Wednesday, June 29, 2011

#3 Two Robbers, One Bank, Zero Cash.

 The bank teller sat in the police station with two other witnesses. Seven suspects stood in a line-up safely behind the glass. The teller imagined the men wearing sun glasses, waving guns and shooting out the servalance cameras.

“It was number two and number seven,” she said. It wasn’t hard. “It was definitely them.”

The others quickly agreed. “Yes. Number two and number seven.”

“How certain are you, on a scale from one-to-ten?” The policeman asked, though he was already convinced by the mounting evidence.

“Ten, absolutely ten,” the teller confirmed.

Twenty minutes later the police had both men in separate interrogations. They each volunteered confessions.

“I wouldn’t normally do something like rob a bank.” His name was Jake, but the police were still calling him number two. “I’ve been out of work for months. We already lost the house and I didn’t know what else to do. I didn’t want to hurt anyone. That’s why I used a toy gun. It was painted to look like the real thing but I was never going to shoot anyone.” He looked down, shamefully.

“You’re partner had no problems using a real gun.” The officer quipped.

“He’s not my partner. I showed up alone. I pointed the toy gun at the teller and told her I wanted the money from the safe. She gave me this weird look like I was crazy for asking. I told her again but she didn’t move. I looked over the counter. That’s when I saw the other guy. He was dismantling the silent alarm.”

 “You’re telling me, two strangers decide to rob the same bank at the same time?” The officer stood-up to add some drama.

“I know it’s crazy but that’s what happened!” Jake said, on the cusp of tears.

“So you shot the surveillance cameras?” The officer tried to strike a nerve.

“No, the other guy did. I told you my gun was a toy.” The toy was his best and only defense.

“Forget the gun. You still robbed that bank. All that matters is that everyone thought it was a real gun. We have enough evidence to put you away for twenty years, but there is one thing you can do to shorten that sentence. Tell me where the money is.” There wasn’t anything illegal about exaggerations.

“I never got any money.” Jake frowned.

“I have three eye witnesses that say you left with a bag full of money.”

“There were two bags. The other guy and I decided we should just split the cash and leave. We figured there was no sense in fighting over it. Not with the police coming.”

“Where is your half?”

“There was no money in the bag. I drove out of town before I opened the bag.
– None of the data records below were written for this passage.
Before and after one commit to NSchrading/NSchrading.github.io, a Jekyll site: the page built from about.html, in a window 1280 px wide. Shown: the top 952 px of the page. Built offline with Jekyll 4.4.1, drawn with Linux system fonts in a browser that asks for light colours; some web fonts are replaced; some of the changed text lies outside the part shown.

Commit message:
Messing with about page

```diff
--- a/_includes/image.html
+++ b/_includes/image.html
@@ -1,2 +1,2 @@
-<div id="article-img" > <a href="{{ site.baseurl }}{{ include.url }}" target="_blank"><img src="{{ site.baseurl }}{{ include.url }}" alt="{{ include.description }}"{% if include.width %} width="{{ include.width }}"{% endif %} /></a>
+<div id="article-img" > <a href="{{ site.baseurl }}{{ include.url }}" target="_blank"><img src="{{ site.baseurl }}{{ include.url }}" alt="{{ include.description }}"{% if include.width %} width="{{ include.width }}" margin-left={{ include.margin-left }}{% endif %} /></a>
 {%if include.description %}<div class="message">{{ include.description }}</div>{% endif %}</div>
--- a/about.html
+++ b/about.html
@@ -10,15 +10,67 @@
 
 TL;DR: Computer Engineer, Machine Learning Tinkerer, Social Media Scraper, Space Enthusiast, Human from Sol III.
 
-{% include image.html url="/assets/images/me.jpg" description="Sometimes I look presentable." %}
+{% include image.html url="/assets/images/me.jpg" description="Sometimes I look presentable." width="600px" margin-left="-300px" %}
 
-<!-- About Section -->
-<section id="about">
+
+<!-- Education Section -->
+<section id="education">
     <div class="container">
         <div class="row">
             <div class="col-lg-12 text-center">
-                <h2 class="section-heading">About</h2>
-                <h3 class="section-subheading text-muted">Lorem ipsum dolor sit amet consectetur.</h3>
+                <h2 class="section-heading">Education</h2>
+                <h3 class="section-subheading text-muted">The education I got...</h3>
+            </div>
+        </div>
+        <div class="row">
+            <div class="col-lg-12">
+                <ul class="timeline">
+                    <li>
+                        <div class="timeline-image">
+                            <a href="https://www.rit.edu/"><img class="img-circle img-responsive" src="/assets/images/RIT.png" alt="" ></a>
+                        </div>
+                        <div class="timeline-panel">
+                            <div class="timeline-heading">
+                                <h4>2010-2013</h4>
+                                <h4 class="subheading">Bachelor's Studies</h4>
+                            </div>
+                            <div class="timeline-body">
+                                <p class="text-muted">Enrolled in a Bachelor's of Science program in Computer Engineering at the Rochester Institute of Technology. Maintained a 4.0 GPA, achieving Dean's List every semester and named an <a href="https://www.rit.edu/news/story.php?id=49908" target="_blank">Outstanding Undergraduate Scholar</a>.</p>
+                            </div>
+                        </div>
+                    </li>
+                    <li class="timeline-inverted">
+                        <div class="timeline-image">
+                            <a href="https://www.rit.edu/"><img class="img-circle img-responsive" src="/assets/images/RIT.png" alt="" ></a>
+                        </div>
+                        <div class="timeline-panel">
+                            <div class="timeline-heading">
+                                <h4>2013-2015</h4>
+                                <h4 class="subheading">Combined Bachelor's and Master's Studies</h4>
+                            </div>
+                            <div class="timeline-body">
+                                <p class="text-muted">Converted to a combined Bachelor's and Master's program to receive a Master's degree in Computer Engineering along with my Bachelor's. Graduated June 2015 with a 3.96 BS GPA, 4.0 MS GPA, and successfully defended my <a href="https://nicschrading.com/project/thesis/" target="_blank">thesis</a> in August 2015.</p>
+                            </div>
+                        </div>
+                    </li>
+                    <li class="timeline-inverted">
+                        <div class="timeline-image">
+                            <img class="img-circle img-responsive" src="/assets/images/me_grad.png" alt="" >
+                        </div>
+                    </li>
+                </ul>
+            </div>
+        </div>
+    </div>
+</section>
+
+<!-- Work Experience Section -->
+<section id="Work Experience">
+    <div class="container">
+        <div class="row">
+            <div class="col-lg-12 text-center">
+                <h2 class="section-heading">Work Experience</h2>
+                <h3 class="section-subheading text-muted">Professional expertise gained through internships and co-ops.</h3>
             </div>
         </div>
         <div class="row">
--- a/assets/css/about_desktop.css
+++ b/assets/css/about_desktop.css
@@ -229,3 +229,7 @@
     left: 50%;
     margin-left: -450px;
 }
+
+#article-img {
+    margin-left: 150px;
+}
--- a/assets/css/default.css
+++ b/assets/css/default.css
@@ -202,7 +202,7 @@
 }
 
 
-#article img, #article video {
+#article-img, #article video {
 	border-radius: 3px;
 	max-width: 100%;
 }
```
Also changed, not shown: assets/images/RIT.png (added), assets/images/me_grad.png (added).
It was full of paper.”

“That’s not true.” Now, the officer was just pouring salt in an open wound.

“It is. The other guy was more prepared than me. He was prepared, and I wasn’t!”

“Didn’t he make the teller fill up the bag?”

“I don’t know. The safe was already emptied into those bags when I got there.”

“Two million dollars is still missing!” The officer leaned in hard.

“I don’t have it.”

“We’ll see.”

Down the hall, the other interrogation was heating up.

“I don’t have the money!” Frank , or number seven, slammed his fists on the table.

“Don’t tell me that other nut has it.” The officer knew just what buttons to push. He could was good at working the ones with short tempers. “He wouldn’t have lasted three minutes if it wasn’t for your planning. He brought a toy gun for heaven sakes!”

“I wish I had the money!” Frank ground his teeth. “I planned this job for months. I took out the silent alarm and the cameras. Besides the teller, there were only two people there. I tied them up. I made the bank teller open the safe and fill the bags. I saw her put the cash in those bags.”

“Then where did all that money go?” The officer smiled briefly just to annoy Frank.

“I don’t know how he did it but that nut with the toy gun knows more than either of us. He’s playing dumb. He has the money and he’s making fools of us both!”

“You left the bank with one of those bags. Did you not?”

“Sure I did. He took one and I hauled the other around the corner where my driver was parked. As soon as I got in the van, I checked the bag. It was just paper.” Frank’s face turned redder as he relived his anguish.

“You really think ‘number two’ pulled one over on you? I hope you don’t expect me to believe that.”

“I don’t know how he did it but yes.” It actually hurt for Frank to admit it.
In the reception area all three witnesses, including the teller, were getting an explanation from an officer.

“Thank you for all your help.” An officer smiled warmly. No need to put the victims through any more. 

“We have partial confessions from each of the suspects.”

“Only a partial confession?” said the teller.

“They’re both pointing fingers at each other but none of it will stand up in court. They’re both guilty of armed robbery. We just need to find the money.”

“What do you think happened to the money?” The teller seemed shaken at the thought.

“They’re hiding it. Two million is a lot of money. Anyone would be willing to spend a few years in prison if they knew they had a two million waiting for them.”

The witnesses filled out all the necessary paperwork then left the station.

The teller walked back to her car, opened the door and sat down. She sighed, and glanced at the passenger seat where a ticket to Peru sat on two large bank bags. Two million free and clear.